MSU officials are just as confused as students by the university’s increased enrollment. Director of Admissions, Rwanda Terrier, has been a key figure of the central administration that focuses on increasing enrollment. Though she has been an integral component of the program, she is still “baffled” by its accomplishments.

“We don’t understand,” Terrier claimed. “We try to make parking as inaccessible and inconvenient as possible. We raise tuition rates and keep student to professor ratios high… yet, we continue to break enrollment records. I know we make money and students attend in record breaking waves but I’m not quite sure how.” Terrier is not alone in her confusion though, as other members of the administration demonstrate similar bewilderment.

“One would think that students would be repelled by such standards,” remarked MSU President Waldo Cruzaldo, “but my tenure says otherwise. I mean, look at this desk. A broken economy can’t afford six different kinds of exotic wood. Some aspect of this system is working but for the life of me, I just can’t figure it out.”

The institution is the largest within the state and is best known for its working payphone, unrealistic depiction of bobcats, and “Catapalooza,” a variation of a flea market infested with desperate, car salesman-like carnies aiming to entrap freshman for cult recruitment purposes.

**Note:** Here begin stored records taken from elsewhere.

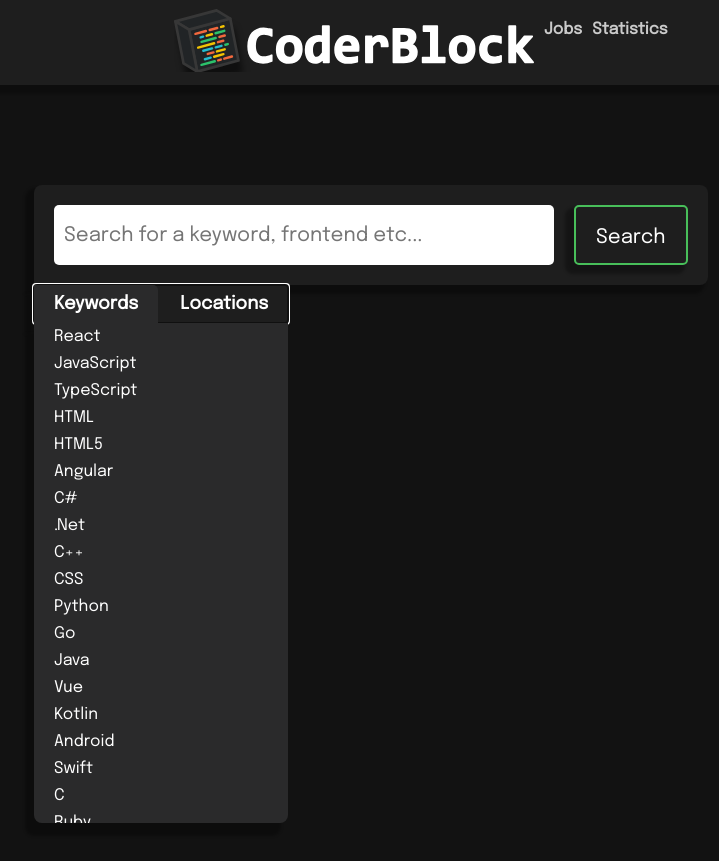
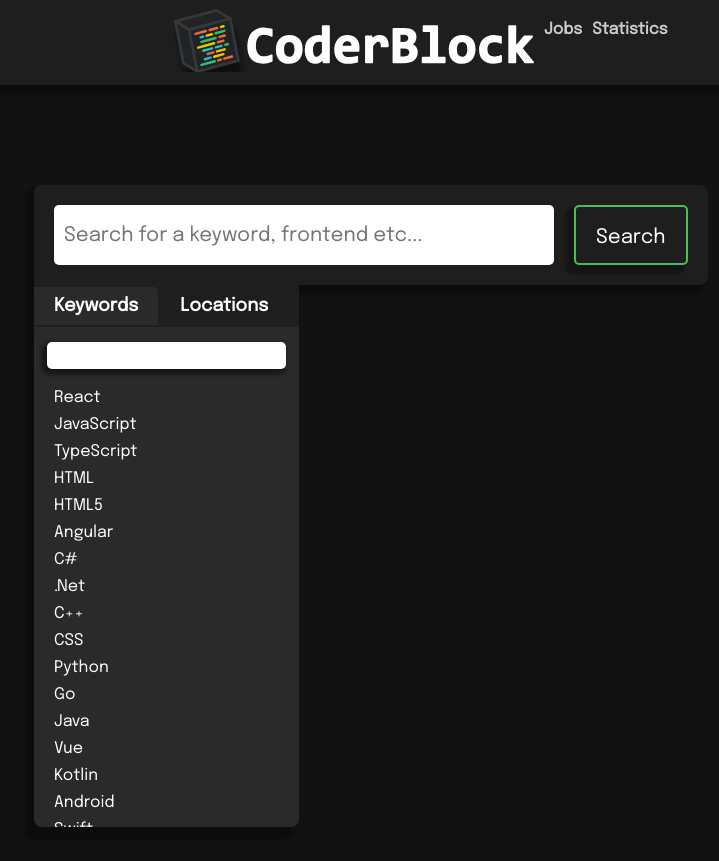
Before and after one commit to ChristopherK95/coder-block, a React (Vite) app in the folder client/: page / in a window 1280 px wide. Both pictures are taken after a click on the element "Keywords". Shown: the whole page, without its empty margins (286-1005 px from the left). Built offline with nearby package versions, Linux system fonts and the light colour scheme.

Commit message:
search input for keywords in dropdown

```diff
--- a/client/src/Dropdown/Dropdown.tsx
+++ b/client/src/Dropdown/Dropdown.tsx
@@ -13,7 +13,9 @@
   Circle,
   ExpandedItem,
   ItemContainer,
+  ScrollContainer,
 } from './styles';
+import Search from './Search';
 
 interface LocationBool {
   name: string;
@@ -42,6 +44,7 @@
     props;
   const [keywords, setKeywords] = useState<Keyword[]>([]);
   const [locations, setLocations] = useState<LocationBool[]>([]);
+  const [filteredKeywords, setFilteredKeywords] = useState<string>('');
 
   const expandLocation = (location: LocationBool, e: React.MouseEvent) => {
     e.stopPropagation();
@@ -54,6 +57,14 @@
       );
       setLocations(arr);
     }
+  };
+
+  const handleFilter = (val: string) => {
+    setFilteredKeywords(val);
+  };
+
+  const startsWith = (val: string, k: Keyword) => {
+    return k.label.toLowerCase().startsWith(val);
   };
 
   useEffect(() => {
@@ -116,16 +127,22 @@
           damping: 18,
         }}
       >
-        {keywords?.map((k, index) => (
+        <Search onChange={handleFilter} />
+        <ScrollContainer>
+          {keywords
+            ?.filter((k) => startsWith(filteredKeywords, k))
+            .map((fk, index) => (
               <StyledKeyword
                 key={index}
-            toggled={k.toggled}
-            onClick={(e) => setKeywordValue(k.label, e)}
+                toggled={fk.toggled}
+                onClick={(e) => setKeywordValue(fk.label, e)}
+                id={index.toString()}
               >
-            {k.toggled && <Circle />}
-            {k.label}
+                {fk.toggled && <Circle />}
+                {fk.label}
               </StyledKeyword>
             ))}
+        </ScrollContainer>
       </DropdownContainer>
     );
   }
@@ -141,6 +158,7 @@
         damping: 18,
       }}
     >
+      <ScrollContainer>
         {locations?.map((l, index) => (
           <div key={index}>
             <StyledLocation
@@ -192,6 +210,7 @@
             </ExpandedSection>
           </div>
         ))}
+      </ScrollContainer>
     </DropdownContainer>
   );
 };
--- /dev/null
+++ b/client/src/Dropdown/Search.tsx
@@ -0,0 +1,15 @@
+import { useState } from 'react';
+import { SearchBar } from './styles';
+
+const Search = (props: { onChange: (val: string) => void }) => {
+  const [val, setVal] = useState<string>('');
+
+  const handleChange = (e: React.ChangeEvent<HTMLInputElement>) => {
+    setVal(e.target.value);
+    props.onChange(e.target.value);
+  };
+
+  return <SearchBar id="keywordfilter" value={val} onChange={handleChange} />;
+};
+
+export default Search;
--- a/client/src/Dropdown/styles.tsx
+++ b/client/src/Dropdown/styles.tsx
@@ -1,12 +1,13 @@
 import { motion } from 'framer-motion';
 import styled from 'styled-components';
 
-export const DropdownContainer = styled(motion.div)<{ toggled: string }>`
+export const DropdownContainer = styled(motion.div)<{
+  toggled: string;
+}>`
   display: flex;
   flex-direction: column;
-  height: fit-content;
   width: 100%;
-  max-height: 600px;
+  height: 500px;
   background-color: #2a2a2b;
   color: white;
   border-radius: 0px 0px 8px 8px;
@@ -15,10 +16,9 @@
   left: 0;
   z-index: 10;
   scrollbar-width: thin;
-  overflow-y: auto;
+  overflow: hidden;
   outline: none;
   box-shadow: -8px 12px 3px 1px rgba(0, 0, 0, 0.3);
-
   ::-webkit-scrollbar {
     width: 8px;
     border-radius: 5px;
@@ -87,6 +87,41 @@
   }
 `;
 
+export const ScrollContainer = styled.div`
+  width: 100%;
+  height: 100%;
+  position: relative;
+  overflow-y: auto;
+  scrollbar-color: #48bf5a #2a2a2b;
+`;
+
+export const SearchBar = styled.input`
+  width: 90%;
+  height: 30px;
+  box-sizing: border-box;
+  margin: 15px auto 15px auto;
+  background-color: white;
+  border-radius: 5px;
+  border: none;
+  font-size: 16px;
+  box-shadow: -3px 3px 5px 2px rgba(0, 0, 0, 0.5);
+  :focus {
+    outline: solid 2px #48bf5a;
+  }
+`;
+
+export const Resize = styled(motion.div)`
+  display: flex;
+  width: 100%;
+  height: 25px;
+  position: relative;
+  justify-content: center;
+  align-items: center;
+  padding: 5px 0 5px 0;
+  cursor: row-resize;
+  background-color: #505052;
+`;
+
 export const ItemContainer = styled(motion.div)<{ toggledLocation: boolean }>`
   padding: 0px 0 0px 25px;
   background: #48484a;
--- a/client/src/search/Search.tsx
+++ b/client/src/search/Search.tsx
@@ -49,15 +49,16 @@
     }
   };
 
-  const handleOnBlur = () => {
+  const handleOnBlur = (e: React.FocusEvent<HTMLDivElement>) => {
+    if (e.target?.id === 'keywordfilter' && e.relatedTarget?.id === 'filter') {
+      return;
+    }
+    if (e.relatedTarget?.id === 'keywordfilter') {
+      return;
+    }
     setDropdownToggle(false);
     setDropdownVersion('');
   };
-
-  useEffect(() => {
-    if (!focusRef.current) return;
-    focusRef.current.focus();
-  }, []);
 
   return (
     <Container>
@@ -76,6 +77,7 @@
         tabIndex={1}
         onBlur={handleOnBlur}
         ref={focusRef}
+        id="filter"
       >
         <Button
           label={'Keywords'}
--- a/client/src/search/Styles.tsx
+++ b/client/src/search/Styles.tsx
@@ -59,7 +59,8 @@
 export const Filter = styled.div<{ visible: boolean }>`
   box-shadow: -8px 10px 3px 1px rgba(0, 0, 0, 0.3);
   background-color: #1e1e1e;
-  width: fit-content;
+  width: 265px;
+  height: 42px;
   display: flex;
   flex-direction: row;
   justify-content: flex-start;
```
Lines whose indentation alone changed are shown as unchanged.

“Several years ago, I entered the MSU academic system posing as a student to gain a better understanding of the inner workings of the university,” said Cris P. Kreme, Vice President for Student Success. “I enrolled as a Community Health major but found myself applying to the engineering department after three years of mandatory core courses in the performing arts field. I feel I now have even less of an understanding of how students continue to attend.”

One theory surrounding MSU’s success involves masochists and ailurophiles, or “cat enthusiasts.” Another considers arkoudaphobia, or the fear of bears, which purportedly makes the “Bobcat university” a more attractive option than the “Griz university.” At first glance, one wonders what compels students to continue attending. From un-airconditioned buildings and dorm rooms in the summer, to overheated buildings and dorm rooms in the winter, most inaccessible to the handicapped, there does not appear to be a motivating force supporting retention.

“I’m just as perplexed as you,” claimed MSU student and SB parking permit owner, Stuart “Stu” Dent as he walked to campus from an F lot parking area. “I think there’s a lot this university has to offer. I just haven’t seen it yet.

In a recent statement made by President Cruzaldo to students and alumni regarding enrollment,  she claimed she “…would like to begin by using the university’s business and financial strengths as an example but, quite frankly, I do not know what those strengths are.”

“We may never figure it out,” added Kris Cashnow, Director, Planning and Analysis. “I know the child development center’s preschool is popular among our mustachioed male community and campus construction is a large attraction but it doesn’t seem to add up. Just as our student bicyclists are unable to follow traffic laws, our student body seems equally unable to relocate.”

Meanwhile, nearby rival University of Montana struggles to manage declining enrollment and retention rates with its “prioritize students” business model.